This morning finds us departing in the dark hoping to find available beds in Santo Domingo. We are meeting more Camino friends as we trudge along and cherish these conversations and chance encounters. You know who you are!!! We look forward to and enjoy the e-mails updating us on their Camino journeys and life in general.
Best welcoming committee on the Camino with wine in a jug, tapas and friendly staff at the Santo Domingo de la Calzada albergue operated by the Spanish Confraternity. Nice backyard area with outdoor laundry facilities, kitchen and spacious lounge/dining area. A bonus is that many of the pilgrims we have encountered along the way are staying here.
Apparently, English and German-speaking pilgrims need rules, so we make good use of the wonderful laundry facilities in the backyard. Randy is extremely impressed with Julio’s Scrubba Portable laundry bag (Click on link).
Our Irish hospitalera enjoys friendly conversation with Randy and leaves him with a bro hug. A tour of the Cathedral of Santo Domingo de la Calzada includes viewing a live rooster and hen. A gothic henhouse was built during the middle of the XVth century to keep alive a hen and a rooster in memory of the most famous of Santo Domingo´s miracles. Click on this link: Hen and the Rooster Miracle for the full story behind this live display.
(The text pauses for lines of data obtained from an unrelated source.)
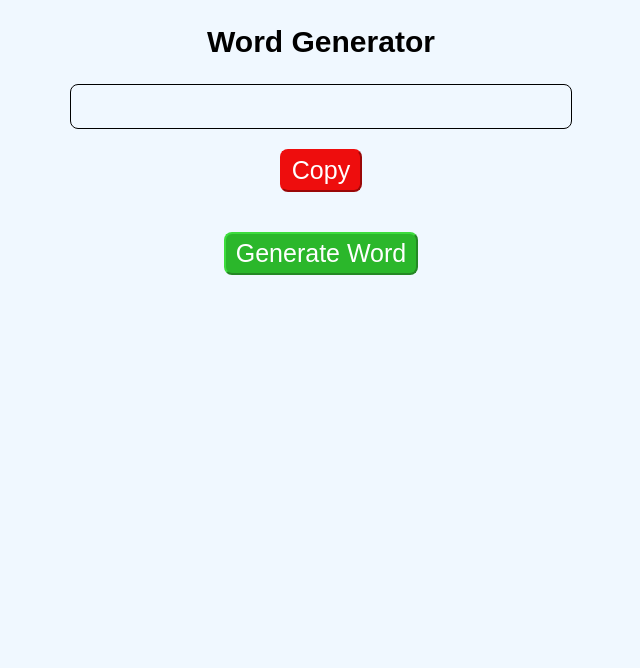
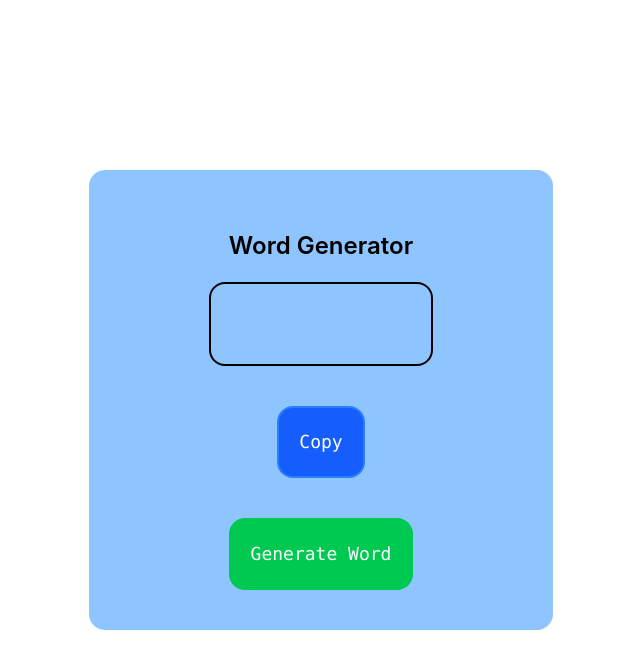
Before and after one commit to HardikMarlapudi/WordGenerator, a React (Vite) app in the folder wordGenerator/: page / in a window 1280 px wide. Shown: the top 668 px of the page, without its empty margins (319-959 px from the left). Built offline with nearby package versions, Linux system fonts and the light colour scheme.

Commit message:
replace plain css with tailwindCSS

```diff
--- /dev/null
+++ b/wordGenerator/index.css
@@ -0,0 +1,60 @@
+* {
+    background-color: aliceblue;
+}
+
+#title {
+    display: block;
+    text-align: center;
+    font-size: 30px;
+    font-family:'Times New Roman', Times, serif
+}
+
+.border {
+    display: block;
+    border: 0.5px solid;
+    border-radius: 0.5rem;
+    padding: 5px 10px;
+    width: 30rem;
+    height: auto;
+}
+
+#word {
+    display: block;
+    text-align: center;
+    font-size: 25px;
+    font-family: Arial, Helvetica, sans-serif;
+}
+
+#copyWord {
+    text-align: center;
+    font-size: 25px;
+    font-family: Arial, Helvetica, sans-serif;
+    border-radius: 0.5rem;
+    border-color:rgb(238, 13, 13);
+    margin: 20px;
+    padding: 5px 10px;
+    background-color: rgb(238, 13, 13);
+    color: white;
+    cursor: pointer;
+}
+
+#copyWord:hover {
+    background-color:rgb(251, 0, 0);
+}
+
+#generateWord {
+    text-align: center;
+    font-size: 25px;
+    font-family: Arial, Helvetica, sans-serif;
+    border-radius: 0.5rem;
+    border-color:rgb(61, 220, 61);
+    margin: 20px;
+    padding: 5px 10px;
+    background-color: rgb(43, 183, 43);
+    color: white;
+    cursor: pointer;
+}
+
+#generateWord:hover {
+    background-color: rgb(61, 220, 61);
+}
--- a/wordGenerator/package.json
+++ b/wordGenerator/package.json
@@ -11,15 +11,16 @@
     "deploy": "vite build && gh-pages -d dist"
   },
   "dependencies": {
-    "axios": "^1.12.2",
     "react": "^19.1.1",
-    "react-dom": "^19.1.1"
+    "react-dom": "^19.1.1",
+    "tailwindcss": "^4.3.3"
   },
   "devDependencies": {
     "@eslint/js": "^9.36.0",
     "@types/react": "^19.1.16",
     "@types/react-dom": "^19.1.9",
     "@vitejs/plugin-react": "^5.0.4",
+    "@tailwindcss/vite": "^4.3.3",
     "eslint": "^9.36.0",
     "eslint-plugin-react-hooks": "^5.2.0",
     "eslint-plugin-react-refresh": "^0.4.22",
--- a/wordGenerator/src/WordGenerator.css
+++ b/wordGenerator/src/WordGenerator.css
@@ -1,60 +1 @@
-* {
-    background-color: aliceblue;
-}
-
-#title {
-    display: block;
-    text-align: center;
-    font-size: 30px;
-    font-family: Arial, Helvetica, sans-serif;
-}
-
-.border {
-    display: block;
-    border: 0.5px solid;
-    border-radius: 0.5rem;
-    padding: 5px 10px;
-    width: 30rem;
-    height: auto;
-}
-
-#word {
-    display: block;
-    text-align: center;
-    font-size: 25px;
-    font-family: Arial, Helvetica, sans-serif;
-}
-
-#copyWord {
-    text-align: center;
-    font-size: 25px;
-    font-family: Arial, Helvetica, sans-serif;
-    border-radius: 0.5rem;
-    border-color:rgb(238, 13, 13);
-    margin: 20px;
-    padding: 5px 10px;
-    background-color: rgb(238, 13, 13);
-    color: white;
-    cursor: pointer;
-}
-
-#copyWord:hover {
-    background-color:rgb(251, 0, 0);
-}
-
-#generateWord {
-    text-align: center;
-    font-size: 25px;
-    font-family: Arial, Helvetica, sans-serif;
-    border-radius: 0.5rem;
-    border-color:rgb(61, 220, 61);
-    margin: 20px;
-    padding: 5px 10px;
-    background-color: rgb(43, 183, 43);
-    color: white;
-    cursor: pointer;
-}
-
-#generateWord:hover {
-    background-color: rgb(61, 220, 61);
-}
+@import 'tailwindcss';
--- a/wordGenerator/src/WordGenerator.jsx
+++ b/wordGenerator/src/WordGenerator.jsx
@@ -4,7 +4,6 @@ import axios from 'axios';
 function WordGenerator() {
 
     const [word, setWord] = useState('');
-    const [definition, setDefinition] = useState('');
 
     const generateWord = async () => {
         try {
@@ -17,7 +16,6 @@ function WordGenerator() {
             });
             const wordData = response.data;
             setWord(wordData.word);
-            setDefinition(wordData.definition);
         } catch (error) {
             console.error("Error fetching word", error);
         }
@@ -34,13 +32,18 @@ function WordGenerator() {
 
     return (
         <>
-        <h2 id="title">Word Generator</h2>
-        <center><div className="border">
-        <h4 id="word">{word}</h4>
+        <div className="flex min-h-screen items-center px-10 py-20 justify-center">
+        <div className="flex-col justify-center-safe items-center bg-blue-300 px-30 py-10 max-h-md rounded-2xl">
+
+        <div className="block px-5 py-5 text-2xl text-center font-semibold">Word Generator</div>
+
+        <div className="border-2 rounded-2xl text-center max-w-md mx-auto px-4 py-10 text-2xl font-bold">{word}</div>
+
+        <center><button className="text-center text-lg font-mono border-2 rounded-2xl border-blue-500 m-10 px-5 py-5 bg-blue-600 text-white hover:bg-blue-700 cursor-pointer" onClick={copyWord}>Copy</button></center>
+        <center><button className="text-center text-lg font-mono border-2 rounded-2xl border-green-500 px-5 py-5 bg-green-500 text-white hover:bg-green-600 cursor-pointer" onClick={generateWord}>Generate Word</button></center>
+
         </div>
-        </center>
-        <center><button id="copyWord" onClick={copyWord}>Copy</button></center>
-        <center><button id="generateWord" onClick={generateWord}>Generate Word</button></center>
+        </div>
         </>
     )
 }
--- a/wordGenerator/vite.config.js
+++ b/wordGenerator/vite.config.js
@@ -1,8 +1,9 @@
 import { defineConfig } from 'vite'
 import react from '@vitejs/plugin-react'
+import tailwindcss from '@tailwindcss/vite'
 
 // https://vite.dev/config/
 export default defineConfig({
-  plugins: [react()],
+  plugins: [react(), tailwindcss()],
   base: '/WordGenerator/'
 })
```
Also changed, not shown: 2 other files (tests, documents, lock files or other folders).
I was told they switch out the fowl every 14 days, so I’m guessing chicken soup is on the menu every couple of weeks.After wandering down our street we pathetically gaze inside a restaurant at 6 p.m. and inquire as to evening meal service. 7:30 p.m. is the meal time and our sad, hungry faces must appeal to the gentleman’s heart-strings as he pauses and decides to make an exception. He rushes around and quickly sets a table for us. The best paella EVER!!!The Irish hospitaleras invited us to a prayer service in the basement of the albergue, so this early meal time means we return in time to attend. Hard to stay awake, but glad we participated since we need all the help we can get. Bonus is this piece of artwork on the wall of the prayer room.
We take our time getting started since I (Joyce) added kilometers in my head incorrectly and we have a short day of only about 8 kilometers. It’s tricky finding beds these days even though it’s beyond the summer rush. It’s still unseasonably hot and challenging to beat the speedier Pilgrims for the Municipal beds in Viana while Logrono would be a long haul in this heat. We need an easy day anyway, right? Divine intervention, for sure.Oh, well… on the plus side we stayed in a small apartment last night that was very nice and we even heated up paella from the grocery store in our cute little kitchen. Not bad at all and easy on the budget.
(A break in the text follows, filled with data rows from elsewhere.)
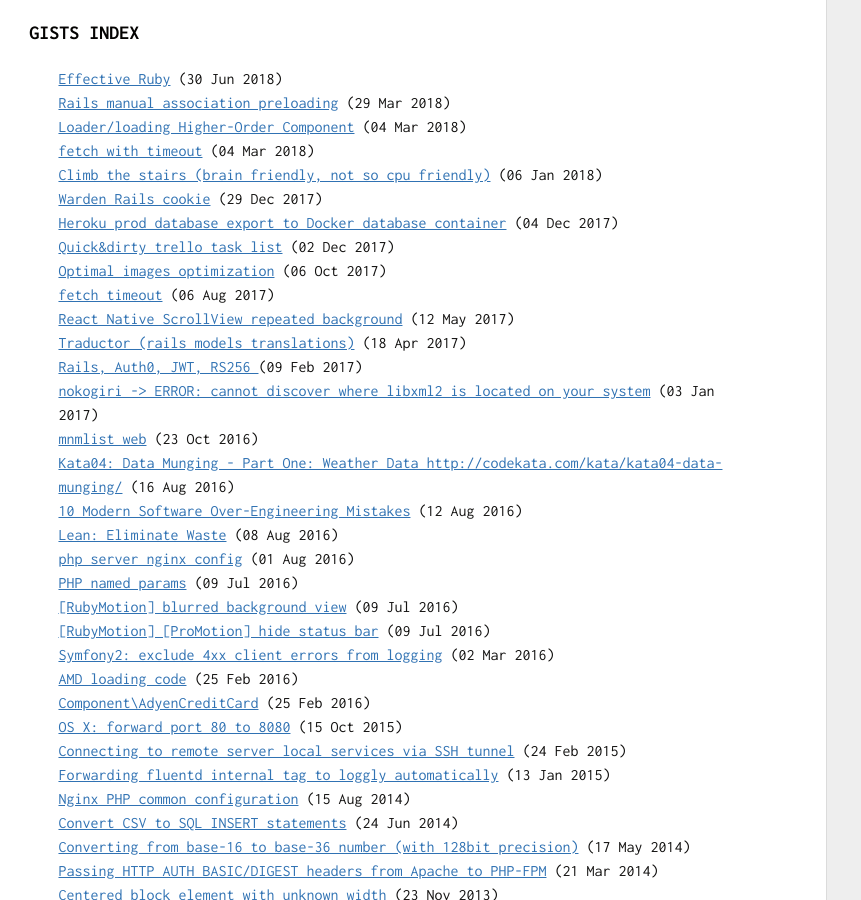
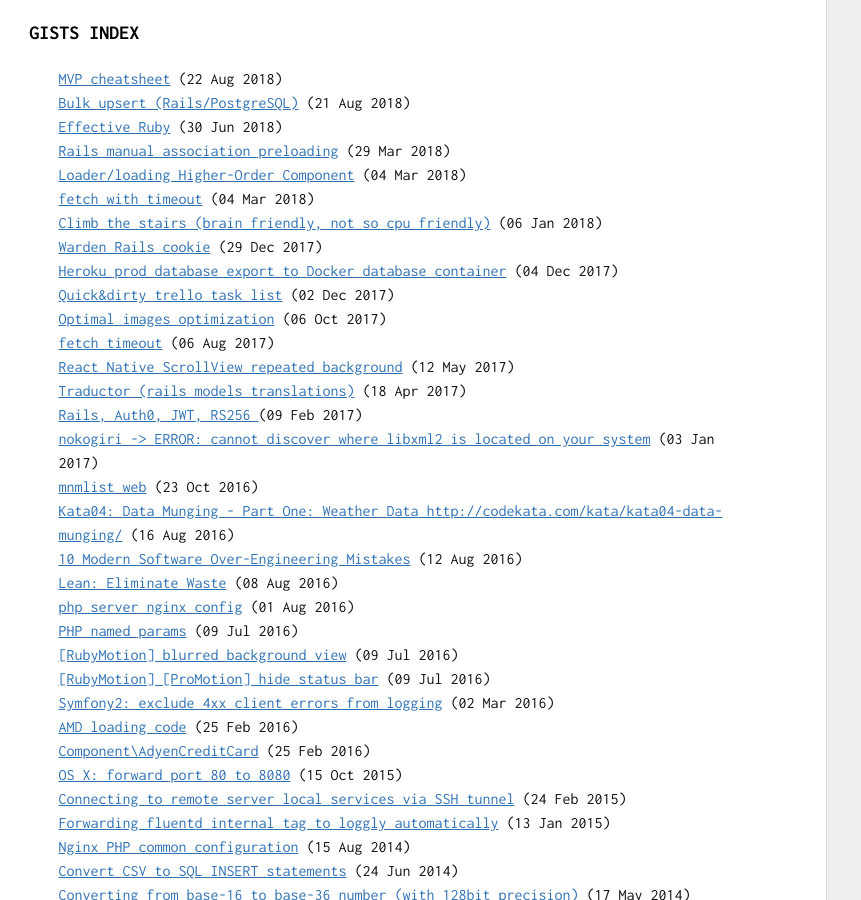
Before and after one commit to sobstel/sobstel.github.com, a Jekyll site: the page built from gists.html, in a window 1280 px wide and 900 px high. Shown: the whole window, without its empty margins (0-861 px from the left). Built offline with Jekyll 4.4.1, drawn with Linux system fonts in a browser that asks for light colours.

Commit message:
Science without religion is lame, religion without science is blind

```diff
--- a/_data/gists.yml
+++ b/_data/gists.yml
@@ -1,4 +1,10 @@
 ---
+- title: MVP cheatsheet
+  url: https://gist.github.com/4d6dcd7bb4389ac16957e01d58f60903
+  date: '2018-08-22T06:58:22Z'
+- title: Bulk upsert (Rails/PostgreSQL)
+  url: https://gist.github.com/1b022e17f2f2bb276e766f7fea974b17
+  date: '2018-08-21T18:07:35Z'
 - title: Effective Ruby
   url: https://gist.github.com/dab11bcac14c2b82281f563c90713ba5
   date: '2018-06-30T12:35:59Z'
--- a/_data/popular_repos.yml
+++ b/_data/popular_repos.yml
@@ -10,7 +10,7 @@
   html_url: https://github.com/sobstel/metaphore
   description: PHP cache slam defense using a semaphore to prevent dogpile effect.
   fork: false
-  stargazers_count: 82
+  stargazers_count: 84
 - name: jsonp.js
   full_name: sobstel/jsonp.js
   html_url: https://github.com/sobstel/jsonp.js
```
Survival of the fittest in arid, dry conditions; snails crawl up a live plant stem to obtain moisture. Hey!! It’s the brother/sister pair from Israel! We last saw them in Estella.
What? We are here already? Cross the river right after leaving Sansol and we find our home for tonight at the San Andres Hostel.
This village is best known for its 12th century church, Iglesia de Santo sepulchre (Church of the Holy Sepulchre) linked with the Knights Templar and based on the octagonal church of the Holy Sepulchre in Jerusalem. The cupola with its cross-ribbed vault forming an 8 sided star, is particularly notable and emblematic of the Knights. ~ Brierley guidebook (Its locked so are unable to tour the interior.)
Time for the Pilgrim Menu and we are lucky enough to share a table with a delightful couple from Italy. Thanks to Google Translate we are able to communicate, but I think their smiles say it all… Chow!